Activity - For this exercise, retype every record below exactly and keep the pictures out.

[Saved data entries]
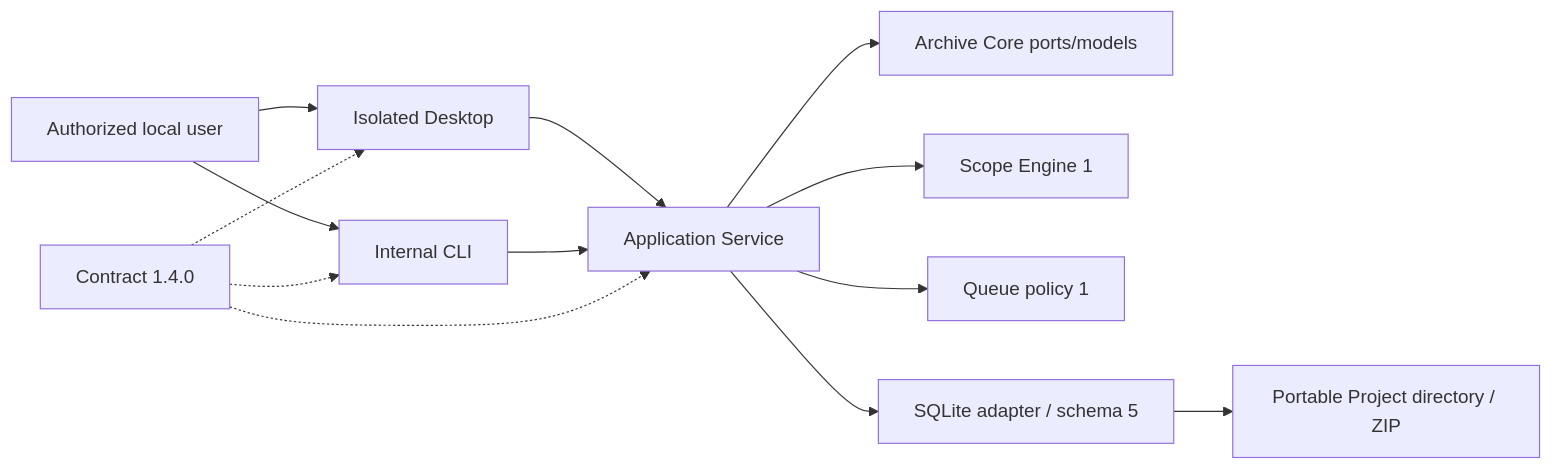
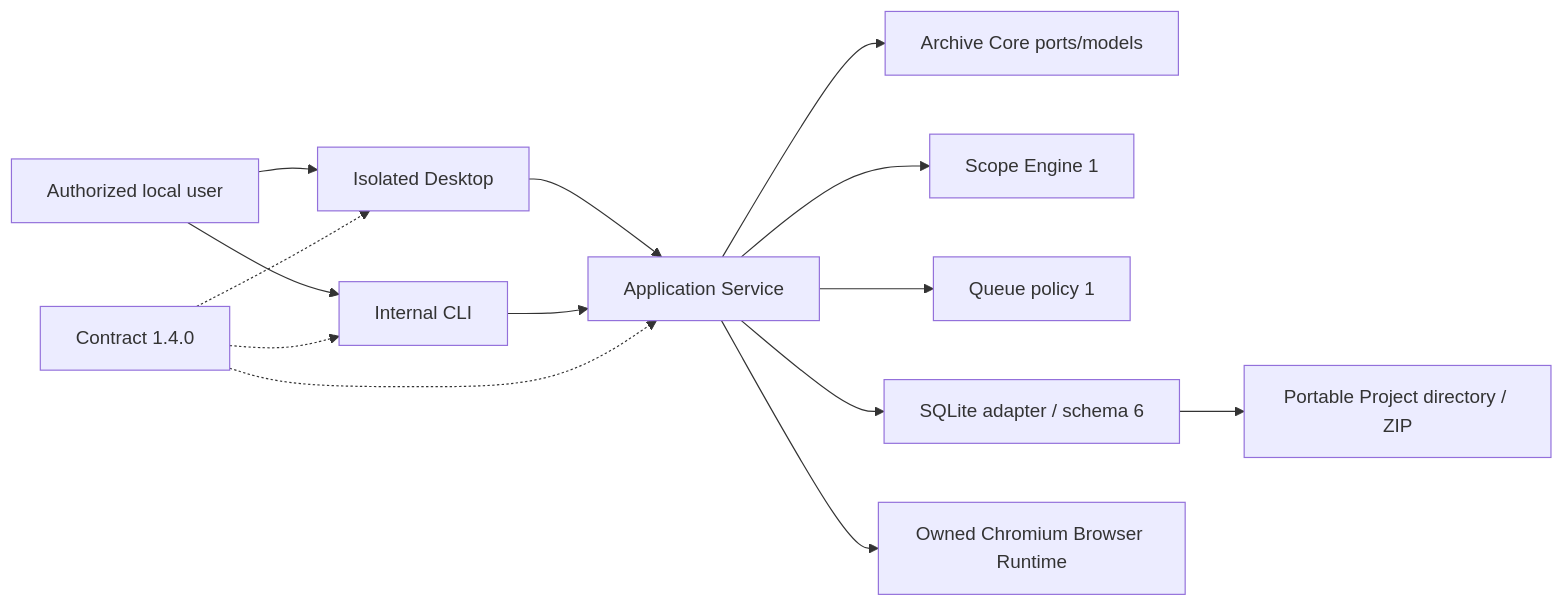
One commit to sasanzare/OfflineWebArchiver changed the diagram in docs/architecture/SYSTEM_CONTEXT.md. Above: the diagram before and after it, drawn with Mermaid. The commit also changed other lines of this file and 156 other files, not shown here.

First line of the commit message:
feat(rendering): complete phase 8 browser runtime and rendering engine

````diff
--- a/docs/architecture/SYSTEM_CONTEXT.md
+++ b/docs/architecture/SYSTEM_CONTEXT.md
@@ -7,15 +11,16 @@
 ```mermaid
 flowchart LR
   User["Authorized local user"] --> Desktop["Isolated Desktop"]
   User --> CLI["Internal CLI"]
   Desktop --> Service["Application Service"]
   CLI --> Service
   Service --> Core["Archive Core ports/models"]
   Service --> Scope["Scope Engine 1"]
   Service --> Queue["Queue policy 1"]
-  Service --> Persistence["SQLite adapter / schema 5"]
+  Service --> Persistence["SQLite adapter / schema 6"]
+  Service --> Browser["Owned Chromium Browser Runtime"]
   Persistence --> Files["Portable Project directory / ZIP"]
   Contracts["Contract 1.4.0"] -.-> Desktop
   Contracts -.-> CLI
   Contracts -.-> Service
 ```
````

Answer below -
One commit to sasanzare/OfflineWebArchiver changed the diagram in docs/architecture/SYSTEM_CONTEXT.md. Above: the diagram before and after it, drawn with Mermaid. The commit also changed other lines of this file and 156 other files, not shown here.

First line of the commit message:
feat(rendering): complete phase 8 browser runtime and rendering engine

````diff
--- a/docs/architecture/SYSTEM_CONTEXT.md
+++ b/docs/architecture/SYSTEM_CONTEXT.md
@@ -7,15 +11,16 @@
 ```mermaid
 flowchart LR
   User["Authorized local user"] --> Desktop["Isolated Desktop"]
   User --> CLI["Internal CLI"]
   Desktop --> Service["Application Service"]
   CLI --> Service
   Service --> Core["Archive Core ports/models"]
   Service --> Scope["Scope Engine 1"]
   Service --> Queue["Queue policy 1"]
-  Service --> Persistence["SQLite adapter / schema 5"]
+  Service --> Persistence["SQLite adapter / schema 6"]
+  Service --> Browser["Owned Chromium Browser Runtime"]
   Persistence --> Files["Portable Project directory / ZIP"]
   Contracts["Contract 1.4.0"] -.-> Desktop
   Contracts -.-> CLI
   Contracts -.-> Service
 ```
````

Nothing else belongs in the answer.